(Queen's Park Report - January 4, 2011) In 2010 I had the great privilege of working with thousands of people who I count among my top advisors. They are the ordinary, everyday families who contact my office each and every day to offer advice, ask questions or seek assistance. Together we worked on a number of projects last year and I want to report on what some of them were.In The Blue Moutains, I continued to work with Georgian Bay Apple Growers to secure the creation of the $985,000 Ontario Tornado Assistance Initiative that awarded $45 per apple tree ruined by the F2 tornado. There are still legitimate questions about how those funds were allocated, and we continue to work through those issues, but this was an important achievement in 2010.
In February, the Simcoe County Children's Aid Society was in a position where they were preparing to inform foster parents and other vendors that they would have no ability to pay them, putting 399 local children at risk. I started a petition and wrote an open letter to Dalton McGuinty to ask for him to intervene. Not long after that, the government announced financing to ease the pressure.
When people expressed concerns over industrial wind and solar farms being placed in communities like Clearview, Adjala-Tosorontio, Essa and Midhurst, I stood with them. We raised the issue in the Legislature on several occasions, not because we don't support renewable energy, but because we believe these industrial projects should be built only in places where they are welcomed and wanted and at prices ratepayers can afford.

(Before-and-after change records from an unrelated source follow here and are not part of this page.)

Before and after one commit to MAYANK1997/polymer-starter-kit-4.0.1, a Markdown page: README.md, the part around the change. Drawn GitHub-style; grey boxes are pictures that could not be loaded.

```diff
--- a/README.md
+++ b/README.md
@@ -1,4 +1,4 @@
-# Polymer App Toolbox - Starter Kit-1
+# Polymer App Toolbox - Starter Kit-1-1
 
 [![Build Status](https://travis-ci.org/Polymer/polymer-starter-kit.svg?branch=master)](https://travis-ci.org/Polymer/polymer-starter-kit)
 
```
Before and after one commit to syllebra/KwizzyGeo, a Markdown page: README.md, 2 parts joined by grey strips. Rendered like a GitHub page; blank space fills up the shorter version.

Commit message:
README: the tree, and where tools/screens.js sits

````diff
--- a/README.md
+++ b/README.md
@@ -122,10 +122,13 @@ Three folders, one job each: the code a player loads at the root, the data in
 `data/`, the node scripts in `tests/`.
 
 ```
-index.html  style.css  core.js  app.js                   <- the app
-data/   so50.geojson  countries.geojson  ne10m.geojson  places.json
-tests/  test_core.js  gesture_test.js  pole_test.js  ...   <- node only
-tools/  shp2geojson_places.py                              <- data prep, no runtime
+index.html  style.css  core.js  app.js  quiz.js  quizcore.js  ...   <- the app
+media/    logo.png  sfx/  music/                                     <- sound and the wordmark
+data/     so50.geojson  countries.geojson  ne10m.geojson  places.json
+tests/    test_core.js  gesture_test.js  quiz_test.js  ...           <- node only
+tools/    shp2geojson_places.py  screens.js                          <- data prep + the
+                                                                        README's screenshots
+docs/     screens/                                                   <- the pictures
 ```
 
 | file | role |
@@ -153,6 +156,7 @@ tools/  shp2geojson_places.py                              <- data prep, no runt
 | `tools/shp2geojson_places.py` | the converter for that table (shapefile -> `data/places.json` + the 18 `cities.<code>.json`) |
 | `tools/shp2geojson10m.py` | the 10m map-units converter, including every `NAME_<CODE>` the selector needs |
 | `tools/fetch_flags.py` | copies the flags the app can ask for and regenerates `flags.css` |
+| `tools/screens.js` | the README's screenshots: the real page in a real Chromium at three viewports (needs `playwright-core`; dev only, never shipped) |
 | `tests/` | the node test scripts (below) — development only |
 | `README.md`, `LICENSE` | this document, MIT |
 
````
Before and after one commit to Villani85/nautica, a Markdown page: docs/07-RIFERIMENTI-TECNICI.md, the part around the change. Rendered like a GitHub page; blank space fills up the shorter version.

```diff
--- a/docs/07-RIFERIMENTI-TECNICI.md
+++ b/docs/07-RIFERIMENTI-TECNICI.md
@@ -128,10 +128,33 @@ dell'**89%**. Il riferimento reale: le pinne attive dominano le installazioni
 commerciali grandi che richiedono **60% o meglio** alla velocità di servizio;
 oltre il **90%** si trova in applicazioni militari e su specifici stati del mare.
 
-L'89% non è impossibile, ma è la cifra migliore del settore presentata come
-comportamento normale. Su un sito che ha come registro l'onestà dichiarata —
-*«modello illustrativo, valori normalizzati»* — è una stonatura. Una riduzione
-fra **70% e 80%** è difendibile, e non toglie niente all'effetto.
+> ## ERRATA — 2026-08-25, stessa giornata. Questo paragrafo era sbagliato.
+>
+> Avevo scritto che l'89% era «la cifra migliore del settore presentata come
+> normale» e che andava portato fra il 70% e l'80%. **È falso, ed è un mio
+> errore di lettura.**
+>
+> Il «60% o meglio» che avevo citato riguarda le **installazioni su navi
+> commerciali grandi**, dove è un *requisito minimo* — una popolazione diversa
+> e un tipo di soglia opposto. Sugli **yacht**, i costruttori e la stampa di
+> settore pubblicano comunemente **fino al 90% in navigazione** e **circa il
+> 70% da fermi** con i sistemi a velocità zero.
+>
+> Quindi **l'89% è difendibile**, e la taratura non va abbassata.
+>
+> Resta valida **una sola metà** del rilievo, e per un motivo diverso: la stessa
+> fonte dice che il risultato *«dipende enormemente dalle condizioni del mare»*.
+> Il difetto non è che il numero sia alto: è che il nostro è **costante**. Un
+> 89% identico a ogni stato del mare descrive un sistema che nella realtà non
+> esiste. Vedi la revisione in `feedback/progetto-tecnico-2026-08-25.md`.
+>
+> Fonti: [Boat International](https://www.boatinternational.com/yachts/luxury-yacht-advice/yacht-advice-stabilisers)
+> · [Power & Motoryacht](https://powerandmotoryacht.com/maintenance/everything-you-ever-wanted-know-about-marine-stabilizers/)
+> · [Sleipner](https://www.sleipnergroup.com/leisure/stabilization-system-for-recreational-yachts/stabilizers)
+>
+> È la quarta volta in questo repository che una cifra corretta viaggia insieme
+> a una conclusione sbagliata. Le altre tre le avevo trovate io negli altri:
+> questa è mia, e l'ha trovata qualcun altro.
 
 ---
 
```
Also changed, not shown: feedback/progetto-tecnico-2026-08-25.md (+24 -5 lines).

In the summer I mailed a postcard petition to every home in Green Briar and Briar Hill in Alliston to gather support for the ongoing fight to have traffic signals installed on Highway 89. More than 253 families responded asking that the government address this serious safety issue. I've raised this in the Legislature before and I did it again in December. I'll continue to advocate for these residents in the new year.
I've started a petition for local MS patients and their families who have been asking the government to give them a chance for improved quality of life. They've asked for clinical trials for liberation therapy and I've been supporting them.
Supporting local agriculture is very important to me. Local farmers have been pleading with the government to bring in a business risk management program for all sectors. I not only introduced a Resolution to do just that, we also debated it and gained strong support from the Ontario Cattleman's Association and a number of commodity groups. While the McGuinty government didn't support this initiative, my Party is committed to implementing these reforms if voters allow us to form a government.
For the past four months I have joined with hundreds of constituents to fight the closure of medical laboratories in Tottenham, Stayner and Elmvale, and to fix the deteriorating conditions at labs in Alliston, Collingwood and Wasaga Beach. Due to our persistent fight, the Tottenham lab will re-open soon and the Wasaga Beach lab will be expanded later this year. We even have a temporary re-opening of the Stayner lab. We've had some success, but I'm not giving up until labs are permanently re-opened in Stayner and Elmvale and until wait times are reduced.
There are obviously many other local issues and many untold stories. These are just a sample of the local issues I worked on in 2010 with my top advisors - the 125,000 people who make up the families of Simcoe-Grey. I look forward to continuing to work with you in 2011.
In my next column I'll summarize some of the issues that I worked on at Queen's Park that were part of my critic and MPP responsibilities. Look for it next week on my website at www.jimwilsonmpp.com.